What you need to do » Every line in the entries where "export" is found should be copied.
**** Supplied data ****
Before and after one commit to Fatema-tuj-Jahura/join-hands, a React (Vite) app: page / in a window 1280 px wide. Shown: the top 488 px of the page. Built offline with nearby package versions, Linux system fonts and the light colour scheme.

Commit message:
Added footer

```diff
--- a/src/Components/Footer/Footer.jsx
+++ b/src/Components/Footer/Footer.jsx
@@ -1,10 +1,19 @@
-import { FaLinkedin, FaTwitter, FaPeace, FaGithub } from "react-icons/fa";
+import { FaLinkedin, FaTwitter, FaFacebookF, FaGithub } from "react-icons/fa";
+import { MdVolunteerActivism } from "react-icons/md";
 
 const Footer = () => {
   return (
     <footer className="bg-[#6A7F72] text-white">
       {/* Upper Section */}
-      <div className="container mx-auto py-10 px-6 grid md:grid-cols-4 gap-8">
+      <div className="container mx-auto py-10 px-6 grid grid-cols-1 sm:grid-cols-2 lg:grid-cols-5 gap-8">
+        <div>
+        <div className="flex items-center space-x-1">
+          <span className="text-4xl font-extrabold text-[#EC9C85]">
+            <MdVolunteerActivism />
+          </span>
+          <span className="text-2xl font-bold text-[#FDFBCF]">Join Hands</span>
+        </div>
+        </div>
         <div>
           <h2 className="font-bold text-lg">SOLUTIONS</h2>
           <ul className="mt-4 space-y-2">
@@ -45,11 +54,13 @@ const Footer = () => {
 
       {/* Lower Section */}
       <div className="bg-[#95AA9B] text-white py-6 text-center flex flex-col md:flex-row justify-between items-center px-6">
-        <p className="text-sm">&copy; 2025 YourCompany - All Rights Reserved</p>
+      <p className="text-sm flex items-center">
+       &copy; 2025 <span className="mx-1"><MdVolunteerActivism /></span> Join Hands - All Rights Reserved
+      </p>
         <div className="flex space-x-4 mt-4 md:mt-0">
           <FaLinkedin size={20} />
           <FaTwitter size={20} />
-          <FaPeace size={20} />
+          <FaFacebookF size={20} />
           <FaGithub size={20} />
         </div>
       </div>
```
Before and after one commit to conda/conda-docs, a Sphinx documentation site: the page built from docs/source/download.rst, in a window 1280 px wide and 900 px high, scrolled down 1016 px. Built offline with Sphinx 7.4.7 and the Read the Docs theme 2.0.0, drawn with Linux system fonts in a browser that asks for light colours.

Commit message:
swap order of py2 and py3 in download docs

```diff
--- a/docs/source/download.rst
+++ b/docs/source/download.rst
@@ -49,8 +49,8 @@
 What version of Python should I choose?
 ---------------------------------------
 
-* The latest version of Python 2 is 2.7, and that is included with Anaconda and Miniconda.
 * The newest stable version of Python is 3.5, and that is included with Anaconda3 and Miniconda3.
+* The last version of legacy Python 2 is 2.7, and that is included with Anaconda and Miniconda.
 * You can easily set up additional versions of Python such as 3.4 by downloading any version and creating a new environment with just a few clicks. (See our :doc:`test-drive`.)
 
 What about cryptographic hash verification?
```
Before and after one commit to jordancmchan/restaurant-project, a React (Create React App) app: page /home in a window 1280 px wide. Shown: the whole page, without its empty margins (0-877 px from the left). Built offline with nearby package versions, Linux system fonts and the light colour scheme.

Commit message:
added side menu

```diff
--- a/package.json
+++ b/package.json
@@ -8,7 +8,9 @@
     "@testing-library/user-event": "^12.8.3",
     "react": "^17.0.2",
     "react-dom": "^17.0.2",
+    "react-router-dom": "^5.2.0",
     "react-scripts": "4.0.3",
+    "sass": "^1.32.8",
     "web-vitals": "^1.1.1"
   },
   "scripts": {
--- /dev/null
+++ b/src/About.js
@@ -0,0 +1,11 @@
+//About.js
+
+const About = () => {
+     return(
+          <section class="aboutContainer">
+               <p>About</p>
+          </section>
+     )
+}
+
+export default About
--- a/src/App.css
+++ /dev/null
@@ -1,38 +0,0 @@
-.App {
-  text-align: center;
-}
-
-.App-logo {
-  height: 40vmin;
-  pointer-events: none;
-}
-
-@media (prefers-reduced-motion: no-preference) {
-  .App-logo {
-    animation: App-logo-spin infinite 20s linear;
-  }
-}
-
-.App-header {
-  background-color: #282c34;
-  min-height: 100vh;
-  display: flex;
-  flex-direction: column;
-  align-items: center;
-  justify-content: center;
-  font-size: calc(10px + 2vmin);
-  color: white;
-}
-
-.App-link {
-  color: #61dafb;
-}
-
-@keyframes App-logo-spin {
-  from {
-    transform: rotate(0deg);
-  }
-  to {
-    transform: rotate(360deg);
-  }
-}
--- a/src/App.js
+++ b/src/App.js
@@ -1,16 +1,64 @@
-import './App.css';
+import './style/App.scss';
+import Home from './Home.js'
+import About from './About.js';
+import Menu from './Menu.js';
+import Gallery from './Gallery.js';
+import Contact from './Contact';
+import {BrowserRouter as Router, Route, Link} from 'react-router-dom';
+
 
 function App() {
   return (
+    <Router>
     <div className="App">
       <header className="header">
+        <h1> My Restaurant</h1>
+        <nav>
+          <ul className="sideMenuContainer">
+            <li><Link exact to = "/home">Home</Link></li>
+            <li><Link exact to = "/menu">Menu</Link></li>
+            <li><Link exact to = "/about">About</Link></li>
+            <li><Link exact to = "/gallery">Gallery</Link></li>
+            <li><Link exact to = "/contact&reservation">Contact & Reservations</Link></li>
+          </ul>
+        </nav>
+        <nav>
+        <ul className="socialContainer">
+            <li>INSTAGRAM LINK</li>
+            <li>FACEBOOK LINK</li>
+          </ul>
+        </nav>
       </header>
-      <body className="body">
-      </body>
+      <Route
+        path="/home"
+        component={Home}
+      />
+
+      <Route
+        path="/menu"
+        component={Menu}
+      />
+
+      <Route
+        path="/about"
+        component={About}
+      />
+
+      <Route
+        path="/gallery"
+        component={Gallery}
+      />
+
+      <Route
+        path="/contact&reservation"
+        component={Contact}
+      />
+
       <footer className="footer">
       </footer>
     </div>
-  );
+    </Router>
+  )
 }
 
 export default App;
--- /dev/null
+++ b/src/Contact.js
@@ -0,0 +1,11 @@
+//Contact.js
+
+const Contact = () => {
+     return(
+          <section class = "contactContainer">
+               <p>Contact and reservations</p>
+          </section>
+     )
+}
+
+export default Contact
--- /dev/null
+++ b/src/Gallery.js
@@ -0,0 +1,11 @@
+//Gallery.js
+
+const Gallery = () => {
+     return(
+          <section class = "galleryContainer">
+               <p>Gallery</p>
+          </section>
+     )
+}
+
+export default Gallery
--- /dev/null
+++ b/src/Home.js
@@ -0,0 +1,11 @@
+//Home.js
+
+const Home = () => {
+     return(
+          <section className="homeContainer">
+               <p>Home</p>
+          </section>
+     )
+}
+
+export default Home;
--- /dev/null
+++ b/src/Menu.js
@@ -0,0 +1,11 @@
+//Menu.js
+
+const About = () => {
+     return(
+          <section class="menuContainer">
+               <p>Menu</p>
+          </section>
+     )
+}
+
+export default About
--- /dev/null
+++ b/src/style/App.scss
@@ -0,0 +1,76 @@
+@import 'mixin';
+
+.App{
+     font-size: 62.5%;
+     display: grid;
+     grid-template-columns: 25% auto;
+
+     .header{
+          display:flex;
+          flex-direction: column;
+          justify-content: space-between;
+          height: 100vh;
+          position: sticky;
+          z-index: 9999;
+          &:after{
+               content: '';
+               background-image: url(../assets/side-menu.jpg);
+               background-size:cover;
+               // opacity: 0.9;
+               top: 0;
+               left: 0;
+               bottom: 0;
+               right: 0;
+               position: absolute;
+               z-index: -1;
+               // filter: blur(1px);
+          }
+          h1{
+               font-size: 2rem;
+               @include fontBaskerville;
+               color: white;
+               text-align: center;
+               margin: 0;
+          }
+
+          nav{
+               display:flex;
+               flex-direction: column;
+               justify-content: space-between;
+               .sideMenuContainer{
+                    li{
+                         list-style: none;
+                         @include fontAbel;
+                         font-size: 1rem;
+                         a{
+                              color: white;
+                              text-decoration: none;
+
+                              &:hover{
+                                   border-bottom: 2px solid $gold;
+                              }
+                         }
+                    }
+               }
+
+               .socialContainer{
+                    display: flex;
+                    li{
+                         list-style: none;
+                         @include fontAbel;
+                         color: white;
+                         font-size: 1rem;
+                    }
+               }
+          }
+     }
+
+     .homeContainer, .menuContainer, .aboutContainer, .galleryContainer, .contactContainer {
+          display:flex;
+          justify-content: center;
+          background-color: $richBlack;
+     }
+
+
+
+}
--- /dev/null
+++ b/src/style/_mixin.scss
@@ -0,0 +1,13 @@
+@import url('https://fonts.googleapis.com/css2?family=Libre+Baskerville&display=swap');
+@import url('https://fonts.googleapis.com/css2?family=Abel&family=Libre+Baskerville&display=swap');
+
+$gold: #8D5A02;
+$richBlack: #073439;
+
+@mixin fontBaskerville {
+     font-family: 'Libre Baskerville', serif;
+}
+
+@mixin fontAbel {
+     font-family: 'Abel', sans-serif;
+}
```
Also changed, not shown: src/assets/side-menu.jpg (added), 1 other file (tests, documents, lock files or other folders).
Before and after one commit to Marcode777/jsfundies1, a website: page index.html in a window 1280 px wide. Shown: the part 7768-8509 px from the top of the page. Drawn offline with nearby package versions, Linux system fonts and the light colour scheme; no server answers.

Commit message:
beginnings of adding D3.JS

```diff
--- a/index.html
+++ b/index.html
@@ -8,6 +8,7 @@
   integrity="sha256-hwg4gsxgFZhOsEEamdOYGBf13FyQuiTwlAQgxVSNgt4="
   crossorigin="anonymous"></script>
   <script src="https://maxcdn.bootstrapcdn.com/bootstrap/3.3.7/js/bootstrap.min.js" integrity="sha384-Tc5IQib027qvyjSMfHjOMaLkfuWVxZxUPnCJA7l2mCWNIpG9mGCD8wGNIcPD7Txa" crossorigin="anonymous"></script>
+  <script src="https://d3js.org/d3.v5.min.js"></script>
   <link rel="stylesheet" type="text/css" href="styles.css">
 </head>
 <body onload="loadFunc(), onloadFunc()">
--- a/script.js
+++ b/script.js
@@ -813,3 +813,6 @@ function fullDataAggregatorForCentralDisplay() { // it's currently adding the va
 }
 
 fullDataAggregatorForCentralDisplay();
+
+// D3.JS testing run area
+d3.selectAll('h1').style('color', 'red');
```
****
Result for this task »
+export default About
 export default App;
+export default Contact
+export default Gallery
+export default Home;
+export default About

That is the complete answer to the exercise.